While Tbong Khmum advances towards becoming Cambodia’s first model satellite city, land prices along the outskirts of the proposed development area are skyrocketing as investors who foresee the rapid growth of the new province rush to capture roadside plots for future commercial and retail purposes.
Tbong Khmum city, the new centre of the province formed in late 2013, is the first ever Cambodian city to have zoning and infrastructural plans firmly in place before any official groundbreaking.
Sorn Seap, CEO of Key Real Estate, visited the site over the Khmer new year to inspect progress and survey land investment opportunities; and said all road construction was underway.
Zoning is already clearly defined and signposted on site, to include commercial, industrial, residential and administrative areas.
“The combination of strict zoning, open roads, green space, and the gentle slopes of the city, will create a new urban centre that will look more like a western-style city,” Seap said.
Tbong Khmum governor Prach Chan said this week that current plans are to complete all basic roadwork in the precincts development plan before the onset of monsoon season, while the water treatment system is slated for completion in 2017.
According to Chan, no private companies have yet invested in the new city. “However, the land prices are still cheap here, and offer a good chance for investors in the near future,” he said.
Although land within the borders of the Tbong Khmum development zone are not yet up for sale, land along the border of the site on the eastern side of National Road 73 remain a hot ticket for local investors.
Investors from the provincial capital of Suong, currently the largest city of Tbong Khmum province, and other parts of the neighbouring Kampong Cham province, are racing to get their hands on some land.
Despite the new provinces isolation from other major real estate hotspots, the land prices remain high along National Road 73, with land prices commanding up to $4000 per metre front.
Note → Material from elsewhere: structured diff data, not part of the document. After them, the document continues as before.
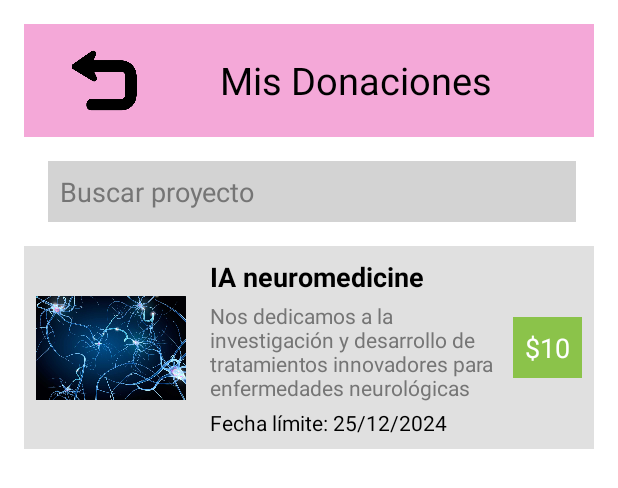
After one commit to Josue-Echeverria/ProyectoAP, an Android app: the layout mis_donaciones.xml on its own in the app's theme, with its tools: preview values and no code run, on a phone screen of 412 x 824 dp. The commit adds this screen. Shown: the top 488 px of the screen. Run offline under Robolectric (Android 15) with nearby library versions, the phone set to English and light mode, and no system bars.

Commit message:
Pantalla mis donaciones
y arreglo verificación

```diff
--- a/HappyBirthday/app/src/main/res/layout/codigo_verificacion.xml
+++ b/HappyBirthday/app/src/main/res/layout/codigo_verificacion.xml
@@ -49,6 +49,8 @@
         android:layout_gravity="center">
 
         <!-- Código de Verificación -->
+
+        <!-- Numeric Keypad -->
         <EditText
             android:id="@+id/verification_code"
             android:layout_width="match_parent"
@@ -59,11 +61,9 @@
             android:hint="Código de verificación"
             android:inputType="number"
             android:maxLength="6"
-            android:text="22222"
             android:textAlignment="center"
             android:textSize="18sp" />
 
-        <!-- Numeric Keypad -->
         <GridLayout
             android:id="@+id/numeric_keypad"
             android:layout_width="wrap_content"
--- /dev/null
+++ b/HappyBirthday/app/src/main/res/layout/mis_donaciones.xml
@@ -0,0 +1,124 @@
+<?xml version="1.0" encoding="utf-8"?>
+<LinearLayout xmlns:android="http://schemas.android.com/apk/res/android"
+    xmlns:app="http://schemas.android.com/apk/res-auto"
+    android:layout_width="match_parent"
+    android:layout_height="match_parent"
+    android:orientation="vertical"
+    android:background="#ffffff"
+    android:padding="16dp">
+
+    <!-- Header with Back Arrow and Title -->
+    <LinearLayout
+        android:layout_width="match_parent"
+        android:layout_height="wrap_content"
+        android:orientation="horizontal"
+        android:background="#F4A8D8"
+        android:padding="16dp">
+
+        <!-- Back Arrow -->
+        <ImageView
+            android:id="@+id/back_arrow"
+            android:layout_width="44dp"
+            android:layout_height="43dp"
+            android:layout_gravity="center_vertical"
+            android:layout_marginStart="15dp"
+            android:contentDescription="Back"
+            android:src="@drawable/flecha_regreso" />
+
+        <!-- Title -->
+        <TextView
+            android:id="@+id/title"
+            android:layout_width="wrap_content"
+            android:layout_height="wrap_content"
+            android:layout_gravity="center_vertical"
+            android:layout_marginStart="55dp"
+            android:text="Mis Donaciones"
+            android:textSize="25sp"
+            android:textColor="#000000" />
+    </LinearLayout>
+
+    <!-- Project Card -->
+    <EditText
+        android:id="@+id/search_project"
+        android:layout_width="352dp"
+        android:layout_height="wrap_content"
+        android:layout_gravity="center_vertical"
+        android:layout_marginStart="16dp"
+        android:layout_marginTop="16dp"
+        android:background="#D3D3D3"
+        android:hint="Buscar proyecto"
+        android:padding="8dp"
+        android:textColor="#000000"
+        android:textColorHint="#757575" />
+
+    <LinearLayout
+        android:layout_width="match_parent"
+        android:layout_height="wrap_content"
+        android:orientation="horizontal"
+        android:background="#E0E0E0"
+        android:padding="8dp"
+        android:layout_marginTop="16dp"
+        >
+
+        <!-- Project Image -->
+
+        <!-- Project Info -->
+        <ImageView
+            android:id="@+id/project_image"
+            android:layout_width="100dp"
+            android:layout_marginTop="10dp"
+            android:layout_height="100dp"
+            android:src="@drawable/neuromedicinePP" />
+
+        <LinearLayout
+            android:layout_width="0dp"
+            android:layout_height="wrap_content"
+            android:orientation="vertical"
+            android:layout_weight="1"
+            android:layout_marginStart="16dp">
+
+            <!-- Project Title -->
+            <TextView
+                android:id="@+id/project_title"
+                android:layout_width="wrap_content"
+                android:layout_height="wrap_content"
+                android:text="IA neuromedicine"
+                android:textSize="18sp"
+                android:textColor="#000000"
+                android:textStyle="bold" />
+
+            <!-- Project Description -->
+            <TextView
+                android:id="@+id/project_description"
+                android:layout_width="wrap_content"
+                android:layout_height="wrap_content"
+                android:text="Nos dedicamos a la investigación y desarrollo de tratamientos innovadores para enfermedades neurológicas"
+                android:textSize="14sp"
+                android:textColor="#757575"
+                android:layout_marginTop="4dp" />
+
+            <!-- Project Deadline -->
+            <TextView
+                android:id="@+id/project_deadline"
+                android:layout_width="wrap_content"
+                android:layout_height="wrap_content"
+                android:text="Fecha límite: 25/12/2024"
+                android:textSize="14sp"
+                android:textColor="#000000"
+                android:layout_marginTop="4dp" />
+        </LinearLayout>
+
+        <!-- Project Price -->
+        <TextView
+            android:id="@+id/project_price"
+            android:layout_width="wrap_content"
+            android:layout_height="wrap_content"
+            android:text="$10"
+            android:textColor="#FFFFFF"
+            android:textSize="18sp"
+            android:background="#8BC34A"
+            android:padding="8dp"
+            android:layout_gravity="center_vertical" />
+    </LinearLayout>
+
+</LinearLayout>
```
Also changed, not shown: HappyBirthday/app/src/main/res/drawable/neuromedicinePP.jpg (added).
“The land is not being sold by meters squared, however, but rather according to meters of road front access,” noted Seap, adding that investors were buying purely for retail and other commercial purposes.
“The current land for sale is being resold now, having been subdivided by the original buyers into smaller sections.”
While large parcels of land were originally available for first movers, Seap said since plans for the city had become more concrete, all plots have been divided to a maximum of 10 meters road front, with between 30 - 50 meters of land attached behind.Co-written by James Whitehead and Siv Meng